Daimler became the latest German corporate giant to give in to international pressure over its business ties with Iran, saying it would "restructure" its activities there.
"In view of the current political situation, we have ... once again extensively reassessed this business relationship. As a result, we are restructuring our business activities with Iran," chief executive Dieter Zetsche told a shareholders' meeting.
In concrete terms, Daimler said this meant it would sell its 30% stake in the Iranian Diesel Engine Manufacturing company and withdraw an application to export commercial vehicles for civilian use to Iran.
"In general, our business activities with Iran will now be limited to meeting our existing contractual obligations and continuing our cooperation with established customers," Zetsche said.
"I would like to take this opportunity to particularly stress that none of these measures are directed against the Iranian people. However, the policies of the current Iranian leadership have compelled us to put our business relationship with that country on a new footing."

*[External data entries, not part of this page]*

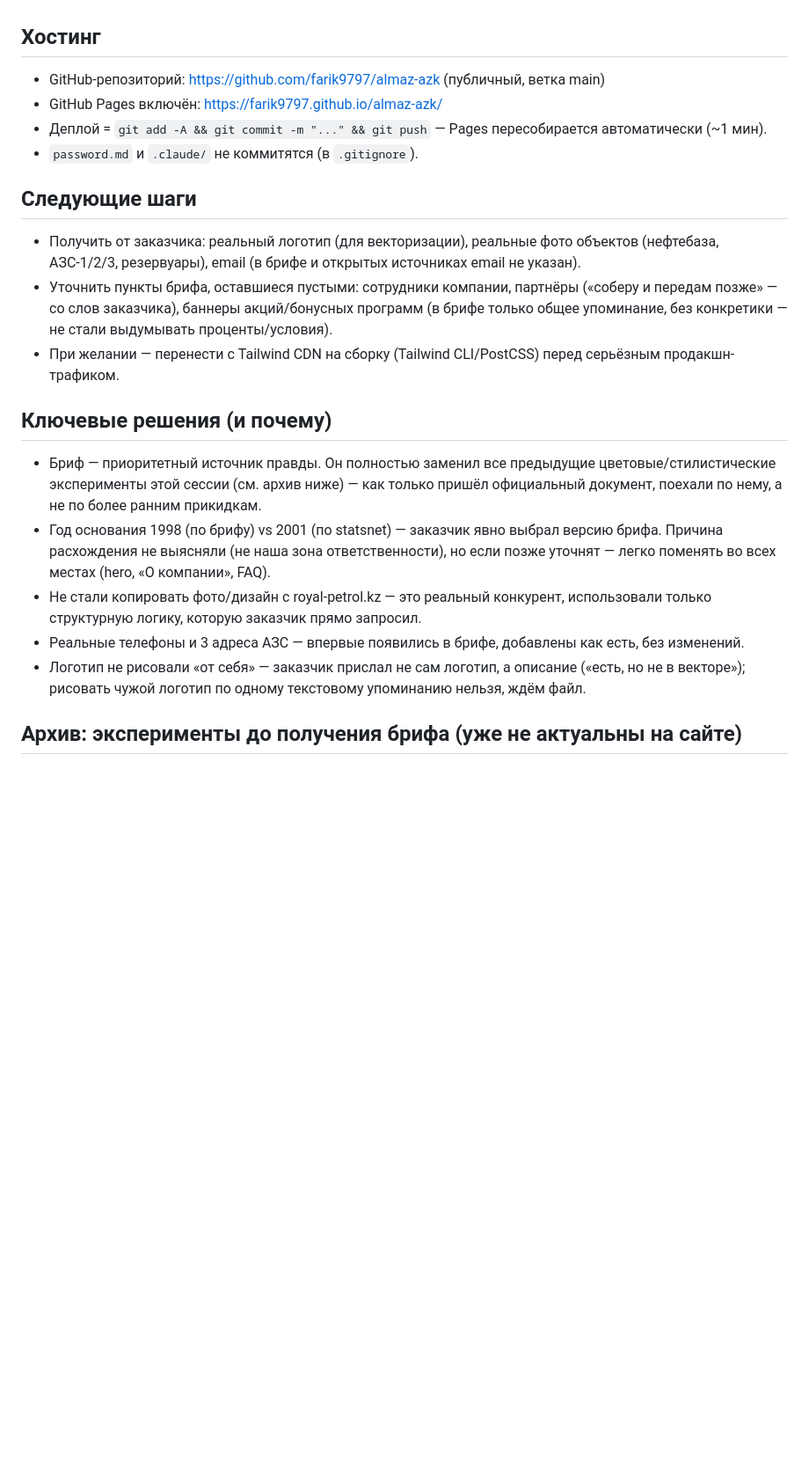
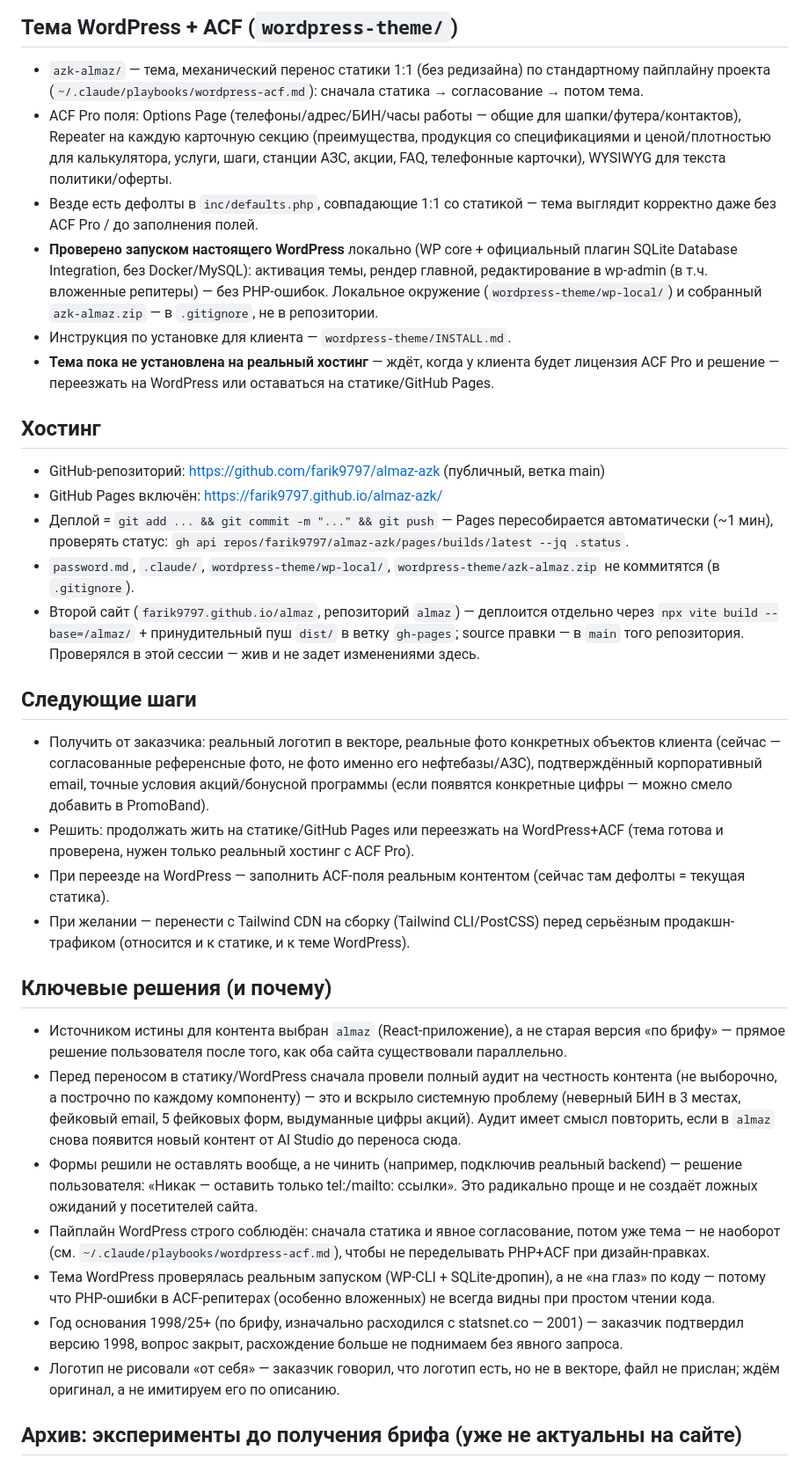
Before and after one commit to farik9797/almaz-azk, a Markdown page: PROGRESS.md, the part around one of its changes. Shown at 88% size. GitHub-like rendering; blank space fills up the shorter version.

```diff
--- a/PROGRESS.md
+++ b/PROGRESS.md
@@ -28,21 +32,32 @@
+## Тема WordPress + ACF (`wordpress-theme/`)
+- `azk-almaz/` — тема, механический перенос статики 1:1 (без редизайна) по стандартному пайплайну проекта (`~/.claude/playbooks/wordpress-acf.md`): сначала статика → согласование → потом тема.
+- ACF Pro поля: Options Page (телефоны/адрес/БИН/часы работы — общие для шапки/футера/контактов), Repeater на каждую карточную секцию (преимущества, продукция со спецификациями и ценой/плотностью для калькулятора, услуги, шаги, станции АЗС, акции, FAQ, телефонные карточки), WYSIWYG для текста политики/оферты.
+- Везде есть дефолты в `inc/defaults.php`, совпадающие 1:1 со статикой — тема выглядит корректно даже без ACF Pro / до заполнения полей.
+- **Проверено запуском настоящего WordPress** локально (WP core + официальный плагин SQLite Database Integration, без Docker/MySQL): активация темы, рендер главной, редактирование в wp-admin (в т.ч. вложенные репитеры) — без PHP-ошибок. Локальное окружение (`wordpress-theme/wp-local/`) и собранный `azk-almaz.zip` — в `.gitignore`, не в репозитории.
+- Инструкция по установке для клиента — `wordpress-theme/INSTALL.md`.
+- **Тема пока не установлена на реальный хостинг** — ждёт, когда у клиента будет лицензия ACF Pro и решение — переезжать на WordPress или оставаться на статике/GitHub Pages.
 
 ## Хостинг
 - GitHub-репозиторий: https://github.com/farik9797/almaz-azk (публичный, ветка main)
 - GitHub Pages включён: https://farik9797.github.io/almaz-azk/
-- Деплой = `git add -A && git commit -m "..." && git push` — Pages пересобирается автоматически (~1 мин).
-- `password.md` и `.claude/` не коммитятся (в `.gitignore`).
+- Деплой = `git add ... && git commit -m "..." && git push` — Pages пересобирается автоматически (~1 мин), проверять статус: `gh api repos/farik9797/almaz-azk/pages/builds/latest --jq .status`.
+- `password.md`, `.claude/`, `wordpress-theme/wp-local/`, `wordpress-theme/azk-almaz.zip` не коммитятся (в `.gitignore`).
+- Второй сайт (`farik9797.github.io/almaz`, репозиторий `almaz`) — деплоится отдельно через `npx vite build --base=/almaz/` + принудительный пуш `dist/` в ветку `gh-pages`; source правки — в `main` того репозитория. Проверялся в этой сессии — жив и не задет изменениями здесь.
 
 ## Следующие шаги
-- Получить от заказчика: реальный логотип (для векторизации), реальные фото объектов (нефтебаза, АЗС-1/2/3, резервуары), email (в брифе и открытых источниках email не указан).
-- Уточнить пункты брифа, оставшиеся пустыми: сотрудники компании, партнёры («соберу и передам позже» — со слов заказчика), баннеры акций/бонусных программ (в брифе только общее упоминание, без конкретики — не стали выдумывать проценты/условия).
-- При желании — перенести с Tailwind CDN на сборку (Tailwind CLI/PostCSS) перед серьёзным продакшн-трафиком.
+- Получить от заказчика: реальный логотип в векторе, реальные фото конкретных объектов клиента (сейчас — согласованные референсные фото, не фото именно его нефтебазы/АЗС), подтверждённый корпоративный email, точные условия акций/бонусной программы (если появятся конкретные цифры — можно смело добавить в PromoBand).
+- Решить: продолжать жить на статике/GitHub Pages или переезжать на WordPress+ACF (тема готова и проверена, нужен только реальный хостинг с ACF Pro).
+- При переезде на WordPress — заполнить ACF-поля реальным контентом (сейчас там дефолты = текущая статика).
+- При желании — перенести с Tailwind CDN на сборку (Tailwind CLI/PostCSS) перед серьёзным продакшн-трафиком (относится и к статике, и к теме WordPress).
 
 ## Ключевые решения (и почему)
-- Бриф — приоритетный источник правды. Он полностью заменил все предыдущие цветовые/стилистические эксперименты этой сессии (см. архив ниже) — как только пришёл официальный документ, поехали по нему, а не по более ранним прикидкам.
-- Год основания 1998 (по брифу) vs 2001 (по statsnet) — заказчик явно выбрал версию брифа. Причина расхождения не выясняли (не наша зона ответственности), но если позже уточнят — легко поменять во всех местах (hero, «О компании», FAQ).
-- Не стали копировать фото/дизайн с royal-petrol.kz — это реальный конкурент, использовали только структурную логику, которую заказчик прямо запросил.
-- Реальные телефоны и 3 адреса АЗС — впервые появились в брифе, добавлены как есть, без изменений.
-- Логотип не рисовали «от себя» — заказчик прислал не сам логотип, а описание («есть, но не в векторе»); рисовать чужой логотип по одному текстовому упоминанию нельзя, ждём файл.
+- Источником истины для контента выбран `almaz` (React-приложение), а не старая версия «по брифу» — прямое решение пользователя после того, как оба сайта существовали параллельно.
+- Перед переносом в статику/WordPress сначала провели полный аудит на честность контента (не выборочно, а построчно по каждому компоненту) — это и вскрыло системную проблему (неверный БИН в 3 местах, фейковый email, 5 фейковых форм, выдуманные цифры акций). Аудит имеет смысл повторить, если в `almaz` снова появится новый контент от AI Studio до переноса сюда.
+- Формы решили не оставлять вообще, а не чинить (например, подключив реальный backend) — решение пользователя: «Никак — оставить только tel:/mailto: ссылки». Это радикально проще и не создаёт ложных ожиданий у посетителей сайта.
+- Пайплайн WordPress строго соблюдён: сначала статика и явное согласование, потом уже тема — не наоборот (см. `~/.claude/playbooks/wordpress-acf.md`), чтобы не переделывать PHP+ACF при дизайн-правках.
+- Тема WordPress проверялась реальным запуском (WP-CLI + SQLite-дропин), а не «на глаз» по коду — потому что PHP-ошибки в ACF-репитерах (особенно вложенных) не всегда видны при простом чтении кода.
+- Год основания 1998/25+ (по брифу, изначально расходился с statsnet.co — 2001) — заказчик подтвердил версию 1998, вопрос закрыт, расхождение больше не поднимаем без явного запроса.
+- Логотип не рисовали «от себя» — заказчик говорил, что логотип есть, но не в векторе, файл не прислан; ждём оригинал, а не имитируем его по описанию.
 
 ## Архив: эксперименты до получения брифа (уже не актуальны на сайте)
 Более ранние версии сессии перебирали несколько дизайн-направлений по ходу разговора (до того, как заказчик прислал официальный бриф): индустриальный серый+оранжевый → «21st.dev»-стиль (glassmorphism, тёмная тема) → зелёная палитра (по референсу oml.ru) → айдентика BMW M (чёрный/синий/фиолетовый/красный, по прямой просьбе заказчика, шрифт Barlow Condensed). Ни одно из этих направлений не сохранилось — актуальный дизайн полностью заменён версией по брифу (светлая корпоративная тема, navy+жёлтый+зелёный). Упоминаю только для истории — не переносить старые решения обратно без явного запроса.
```
Also changed, not shown: other parts of PROGRESS.md (+24 -20 lines).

Germany's international partners have heaped on pressure for it to loosen its strong business ties with Iran amid concern about the Islamic republic's nuclear activities, which the West suspects are aimed at developing nuclear weapons.
Germany's two largest insurance companies, Allianz and Munich Re, said in February they would stop doing business in Iran, while industrial giant Siemens said in January that it too was pulling out.
But ties still remain strong. According to figures from the German statistics office, Germany exported 3.7 billion euros (US$5 billion) worth of goods to Iran in 2009, down from 4 billion euros in 2008.
In January, an Iranian industry official said in newspapers that Tehran had signed a one-billion-euro (US$1.44 billion)deal with an unnamed German firm to build 100 gas turbo-compressors.
Last month, exiled Iranian Nobel prizewinner Shirn Ebadi accused Siemens and Finnish telecoms firm Nokia of supplying the Iranian government with technology to monitor cell phone calls.
Copyright Agence France-Presse, 2010